#### [Records provided]
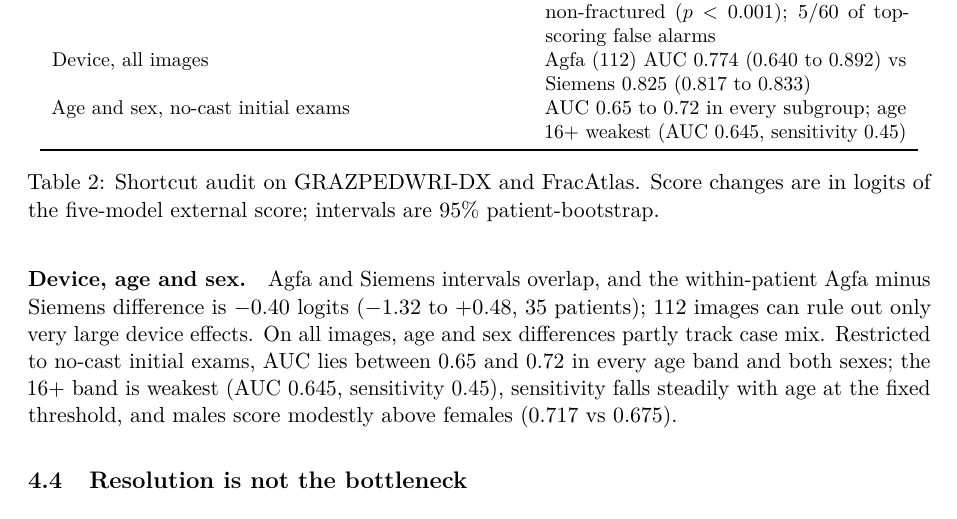
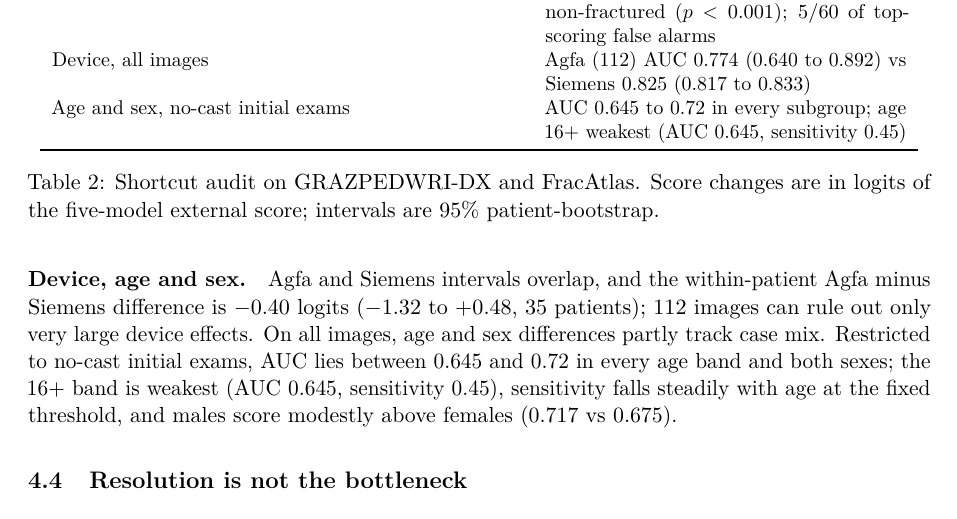
Before and after one commit to NavinBondade/Leak-Controlled-Evaluation-Pipeline-for-Fracture-Detection, a LaTeX paper (FractureDetection/docs/paper/main.tex): part of page 5 of 8, cut so that both start at the same text. Compiled offline with pdfLaTeX.

Commit message:
Rewrite README paragraphs so each states its reason and result; align age and sex range

```diff
--- a/FractureDetection/docs/paper/main.tex
+++ b/FractureDetection/docs/paper/main.tex
@@ -82,13 +82,13 @@ Gaussian blur ($\sigma{=}4$); 10\% border masked & casted $-5.56$ vs un-casted $
 Masking brightest 5\% of pixels & raises scores in both groups (casted $+1.42$, un-casted $+4.60$; shifted control $+1.08$, $+2.14$)\\
 FracAtlas visual review, cast or splint & 16/60 random fractured vs 1/60 random non-fractured ($p<0.001$); 5/60 of top-scoring false alarms\\
 Device, all images & Agfa (112) AUC 0.774 (0.640 to 0.892) vs Siemens 0.825 (0.817 to 0.833)\\
-Age and sex, no-cast initial exams & AUC 0.65 to 0.72 in every subgroup; age 16+ weakest (AUC 0.645, sensitivity 0.45)\\\bottomrule
+Age and sex, no-cast initial exams & AUC 0.645 to 0.72 in every subgroup; age 16+ weakest (AUC 0.645, sensitivity 0.45)\\\bottomrule
 \end{tabular}
 \caption{Shortcut audit on GRAZPEDWRI-DX and FracAtlas. Score changes are in logits of the five-model external score; intervals are 95\% patient-bootstrap.}\label{tab:shortcut}
 \end{table}
 
 \paragraph{Cast and treatment status.} Within the same patient, label and view, a cast adds about 4 logits, roughly twice the fracture effect at first presentation, and the same shift appears in non-fractured follow-ups (only 10 patients give a paired non-fractured contrast, so that estimate is imprecise). The earlier comparison of a 7.7-logit cast rise against a 2.8-logit fracture effect was confounded, because all 237 casted non-fractured images are follow-ups; it is replaced by the analyses above. Cast status is almost perfectly linearly decodable from the features, though a probe shows only that the information is present (raw pixels also give 0.935). On casted wrists Grad-CAM moves off bone towards cast, soft-tissue and air intensities. Blur and border masking lower casted scores two to four times more than un-casted ones, which points to fine texture and cast edges, while masking the brightest pixels does not lower casted scores; these perturbations also move images off the training distribution. In FracAtlas, casts and splints accompany fractures (about one in four random fractured images) and are almost absent otherwise, a plausible source for this behaviour, in line with shortcut learning~\cite{Geirhos_2020} reported for chest radiographs~\cite{Zech_2018}. The visual review was done by one non-radiologist reader (an AI model) on 512\,px images without a second reader. Taken together, the model responds to cast and treatment status; the evidence is suggestive, not causal, and within patients the casted exam was the earlier one in 96\% of pairs, so cast remains partly confounded with time since injury.
-\paragraph{Device, age and sex.} Agfa and Siemens intervals overlap, and the within-patient Agfa minus Siemens difference is $-0.40$ logits ($-1.32$ to $+0.48$, 35 patients); 112 images can rule out only very large device effects. On all images, age and sex differences partly track case mix. Restricted to no-cast initial exams, AUC lies between 0.65 and 0.72 in every age band and both sexes; the 16+ band is weakest (AUC 0.645, sensitivity 0.45), sensitivity falls steadily with age at the fixed threshold, and males score modestly above females (0.717 vs 0.675).
+\paragraph{Device, age and sex.} Agfa and Siemens intervals overlap, and the within-patient Agfa minus Siemens difference is $-0.40$ logits ($-1.32$ to $+0.48$, 35 patients); 112 images can rule out only very large device effects. On all images, age and sex differences partly track case mix. Restricted to no-cast initial exams, AUC lies between 0.645 and 0.72 in every age band and both sexes; the 16+ band is weakest (AUC 0.645, sensitivity 0.45), sensitivity falls steadily with age at the fixed threshold, and males score modestly above females (0.717 vs 0.675).
 
 \subsection{Resolution is not the bottleneck}
 Downscaling to 384/256/192/128\,px then restoring 512\,px gives AUC 0.919/0.909/0.894/0.850 (native 0.923); sensitivity stays near 0.80 and specificity falls, so blur adds false alarms rather than misses. Upscaling inputs to 640/768\,px gives no gain. Small-fracture sensitivity does not fall with blur. This tests a model trained at 512\,px only.
```
Also changed, not shown: FractureDetection/docs/paper/main.pdf, README.md.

#### [About this exercise]
Look through the entries above; copy each line where the string "docs" appears.

#### [Solution to the problem]
Before and after one commit to NavinBondade/Leak-Controlled-Evaluation-Pipeline-for-Fracture-Detection, a LaTeX paper (FractureDetection/docs/paper/main.tex): part of page 5 of 8, cut so that both start at the same text. Compiled offline with pdfLaTeX.
--- a/FractureDetection/docs/paper/main.tex
+++ b/FractureDetection/docs/paper/main.tex
Also changed, not shown: FractureDetection/docs/paper/main.pdf, README.md.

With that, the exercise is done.